↓↓↓
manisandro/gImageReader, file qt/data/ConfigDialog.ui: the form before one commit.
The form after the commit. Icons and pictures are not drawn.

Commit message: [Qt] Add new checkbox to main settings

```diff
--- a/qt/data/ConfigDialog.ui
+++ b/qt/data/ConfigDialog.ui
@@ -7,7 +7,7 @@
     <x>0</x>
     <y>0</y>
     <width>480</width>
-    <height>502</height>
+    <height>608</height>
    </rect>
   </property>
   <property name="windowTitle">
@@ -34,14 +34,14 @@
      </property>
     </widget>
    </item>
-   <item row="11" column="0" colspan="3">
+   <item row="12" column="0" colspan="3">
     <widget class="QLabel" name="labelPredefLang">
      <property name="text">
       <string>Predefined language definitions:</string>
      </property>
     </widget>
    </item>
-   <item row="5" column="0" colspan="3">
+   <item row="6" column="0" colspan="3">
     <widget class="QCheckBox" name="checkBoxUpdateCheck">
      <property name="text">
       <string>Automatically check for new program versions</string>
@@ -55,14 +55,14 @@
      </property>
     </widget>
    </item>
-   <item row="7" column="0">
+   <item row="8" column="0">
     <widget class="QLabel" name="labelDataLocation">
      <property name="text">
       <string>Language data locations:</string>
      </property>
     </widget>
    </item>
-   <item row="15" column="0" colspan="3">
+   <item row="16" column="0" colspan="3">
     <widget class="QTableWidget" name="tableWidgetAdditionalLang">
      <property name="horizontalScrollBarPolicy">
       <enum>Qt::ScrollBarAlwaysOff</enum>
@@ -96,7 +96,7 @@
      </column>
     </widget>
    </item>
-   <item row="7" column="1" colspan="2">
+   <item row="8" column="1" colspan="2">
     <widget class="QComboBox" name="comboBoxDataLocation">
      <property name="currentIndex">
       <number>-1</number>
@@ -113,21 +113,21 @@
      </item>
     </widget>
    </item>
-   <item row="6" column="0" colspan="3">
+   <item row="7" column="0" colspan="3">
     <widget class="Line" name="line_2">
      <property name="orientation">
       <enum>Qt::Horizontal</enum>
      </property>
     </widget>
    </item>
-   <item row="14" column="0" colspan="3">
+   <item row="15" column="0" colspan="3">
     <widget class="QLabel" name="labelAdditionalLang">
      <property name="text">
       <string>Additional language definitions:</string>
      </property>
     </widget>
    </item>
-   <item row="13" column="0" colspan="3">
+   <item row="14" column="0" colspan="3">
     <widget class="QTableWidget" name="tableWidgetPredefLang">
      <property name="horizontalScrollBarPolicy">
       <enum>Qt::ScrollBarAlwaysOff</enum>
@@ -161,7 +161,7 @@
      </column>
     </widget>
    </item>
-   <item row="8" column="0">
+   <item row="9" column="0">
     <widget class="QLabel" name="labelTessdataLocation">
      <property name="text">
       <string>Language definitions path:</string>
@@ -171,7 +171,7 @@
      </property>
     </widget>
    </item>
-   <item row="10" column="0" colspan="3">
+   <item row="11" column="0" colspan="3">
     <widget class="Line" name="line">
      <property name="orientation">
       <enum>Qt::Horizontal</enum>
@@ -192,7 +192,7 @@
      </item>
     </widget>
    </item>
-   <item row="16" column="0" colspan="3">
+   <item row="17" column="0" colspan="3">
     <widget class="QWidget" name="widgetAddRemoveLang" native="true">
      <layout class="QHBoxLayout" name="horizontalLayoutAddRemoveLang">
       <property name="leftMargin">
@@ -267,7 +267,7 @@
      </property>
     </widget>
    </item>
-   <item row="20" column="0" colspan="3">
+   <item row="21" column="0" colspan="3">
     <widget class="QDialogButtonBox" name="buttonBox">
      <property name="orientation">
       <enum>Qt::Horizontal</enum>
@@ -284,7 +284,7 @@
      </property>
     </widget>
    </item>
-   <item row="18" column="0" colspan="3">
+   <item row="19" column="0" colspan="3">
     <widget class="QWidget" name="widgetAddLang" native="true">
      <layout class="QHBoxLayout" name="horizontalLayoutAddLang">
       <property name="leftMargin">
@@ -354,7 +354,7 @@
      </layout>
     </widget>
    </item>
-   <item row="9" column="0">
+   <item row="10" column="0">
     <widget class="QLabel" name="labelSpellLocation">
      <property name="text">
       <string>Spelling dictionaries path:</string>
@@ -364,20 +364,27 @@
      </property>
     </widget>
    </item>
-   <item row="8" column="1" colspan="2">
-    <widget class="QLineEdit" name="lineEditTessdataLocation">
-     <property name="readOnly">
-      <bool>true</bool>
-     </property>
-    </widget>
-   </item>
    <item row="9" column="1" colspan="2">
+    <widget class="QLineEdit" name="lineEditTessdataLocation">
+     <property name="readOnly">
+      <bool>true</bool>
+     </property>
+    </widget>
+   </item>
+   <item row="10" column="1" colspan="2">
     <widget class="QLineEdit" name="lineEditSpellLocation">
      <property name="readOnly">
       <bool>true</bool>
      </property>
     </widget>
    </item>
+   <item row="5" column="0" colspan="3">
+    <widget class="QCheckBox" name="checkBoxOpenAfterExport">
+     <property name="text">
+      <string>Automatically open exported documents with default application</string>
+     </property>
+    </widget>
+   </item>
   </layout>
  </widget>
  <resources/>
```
↑↑↑
**WORK TO COMPLETE**
The records above are to be restated word for word.

**RESULT OF THIS EXERCISE**
manisandro/gImageReader, file qt/data/ConfigDialog.ui: the form before one commit.
The form after the commit. Icons and pictures are not drawn.

Commit message: [Qt] Add new checkbox to main settings

```diff
--- a/qt/data/ConfigDialog.ui
+++ b/qt/data/ConfigDialog.ui
@@ -7,7 +7,7 @@
     <x>0</x>
     <y>0</y>
     <width>480</width>
-    <height>502</height>
+    <height>608</height>
    </rect>
   </property>
   <property name="windowTitle">
@@ -34,14 +34,14 @@
      </property>
     </widget>
    </item>
-   <item row="11" column="0" colspan="3">
+   <item row="12" column="0" colspan="3">
     <widget class="QLabel" name="labelPredefLang">
      <property name="text">
       <string>Predefined language definitions:</string>
      </property>
     </widget>
    </item>
-   <item row="5" column="0" colspan="3">
+   <item row="6" column="0" colspan="3">
     <widget class="QCheckBox" name="checkBoxUpdateCheck">
      <property name="text">
       <string>Automatically check for new program versions</string>
@@ -55,14 +55,14 @@
      </property>
     </widget>
    </item>
-   <item row="7" column="0">
+   <item row="8" column="0">
     <widget class="QLabel" name="labelDataLocation">
      <property name="text">
       <string>Language data locations:</string>
      </property>
     </widget>
    </item>
-   <item row="15" column="0" colspan="3">
+   <item row="16" column="0" colspan="3">
     <widget class="QTableWidget" name="tableWidgetAdditionalLang">
      <property name="horizontalScrollBarPolicy">
       <enum>Qt::ScrollBarAlwaysOff</enum>
@@ -96,7 +96,7 @@
      </column>
     </widget>
    </item>
-   <item row="7" column="1" colspan="2">
+   <item row="8" column="1" colspan="2">
     <widget class="QComboBox" name="comboBoxDataLocation">
      <property name="currentIndex">
       <number>-1</number>
@@ -113,21 +113,21 @@
      </item>
     </widget>
    </item>
-   <item row="6" column="0" colspan="3">
+   <item row="7" column="0" colspan="3">
     <widget class="Line" name="line_2">
      <property name="orientation">
       <enum>Qt::Horizontal</enum>
      </property>
     </widget>
    </item>
-   <item row="14" column="0" colspan="3">
+   <item row="15" column="0" colspan="3">
     <widget class="QLabel" name="labelAdditionalLang">
      <property name="text">
       <string>Additional language definitions:</string>
      </property>
     </widget>
    </item>
-   <item row="13" column="0" colspan="3">
+   <item row="14" column="0" colspan="3">
     <widget class="QTableWidget" name="tableWidgetPredefLang">
      <property name="horizontalScrollBarPolicy">
       <enum>Qt::ScrollBarAlwaysOff</enum>
@@ -161,7 +161,7 @@
      </column>
     </widget>
    </item>
-   <item row="8" column="0">
+   <item row="9" column="0">
     <widget class="QLabel" name="labelTessdataLocation">
      <property name="text">
       <string>Language definitions path:</string>
@@ -171,7 +171,7 @@
      </property>
     </widget>
    </item>
-   <item row="10" column="0" colspan="3">
+   <item row="11" column="0" colspan="3">
     <widget class="Line" name="line">
      <property name="orientation">
       <enum>Qt::Horizontal</enum>
@@ -192,7 +192,7 @@
      </item>
     </widget>
    </item>
-   <item row="16" column="0" colspan="3">
+   <item row="17" column="0" colspan="3">
     <widget class="QWidget" name="widgetAddRemoveLang" native="true">
      <layout class="QHBoxLayout" name="horizontalLayoutAddRemoveLang">
       <property name="leftMargin">
@@ -267,7 +267,7 @@
      </property>
     </widget>
    </item>
-   <item row="20" column="0" colspan="3">
+   <item row="21" column="0" colspan="3">
     <widget class="QDialogButtonBox" name="buttonBox">
      <property name="orientation">
       <enum>Qt::Horizontal</enum>
@@ -284,7 +284,7 @@
      </property>
     </widget>
    </item>
-   <item row="18" column="0" colspan="3">
+   <item row="19" column="0" colspan="3">
     <widget class="QWidget" name="widgetAddLang" native="true">
      <layout class="QHBoxLayout" name="horizontalLayoutAddLang">
       <property name="leftMargin">
@@ -354,7 +354,7 @@
      </layout>
     </widget>
    </item>
-   <item row="9" column="0">
+   <item row="10" column="0">
     <widget class="QLabel" name="labelSpellLocation">
      <property name="text">
       <string>Spelling dictionaries path:</string>
@@ -364,20 +364,27 @@
      </property>
     </widget>
    </item>
-   <item row="8" column="1" colspan="2">
-    <widget class="QLineEdit" name="lineEditTessdataLocation">
-     <property name="readOnly">
-      <bool>true</bool>
-     </property>
-    </widget>
-   </item>
    <item row="9" column="1" colspan="2">
+    <widget class="QLineEdit" name="lineEditTessdataLocation">
+     <property name="readOnly">
+      <bool>true</bool>
+     </property>
+    </widget>
+   </item>
+   <item row="10" column="1" colspan="2">
     <widget class="QLineEdit" name="lineEditSpellLocation">
      <property name="readOnly">
       <bool>true</bool>
      </property>
     </widget>
    </item>
+   <item row="5" column="0" colspan="3">
+    <widget class="QCheckBox" name="checkBoxOpenAfterExport">
+     <property name="text">
+      <string>Automatically open exported documents with default application</string>
+     </property>
+    </widget>
+   </item>
   </layout>
  </widget>
  <resources/>
```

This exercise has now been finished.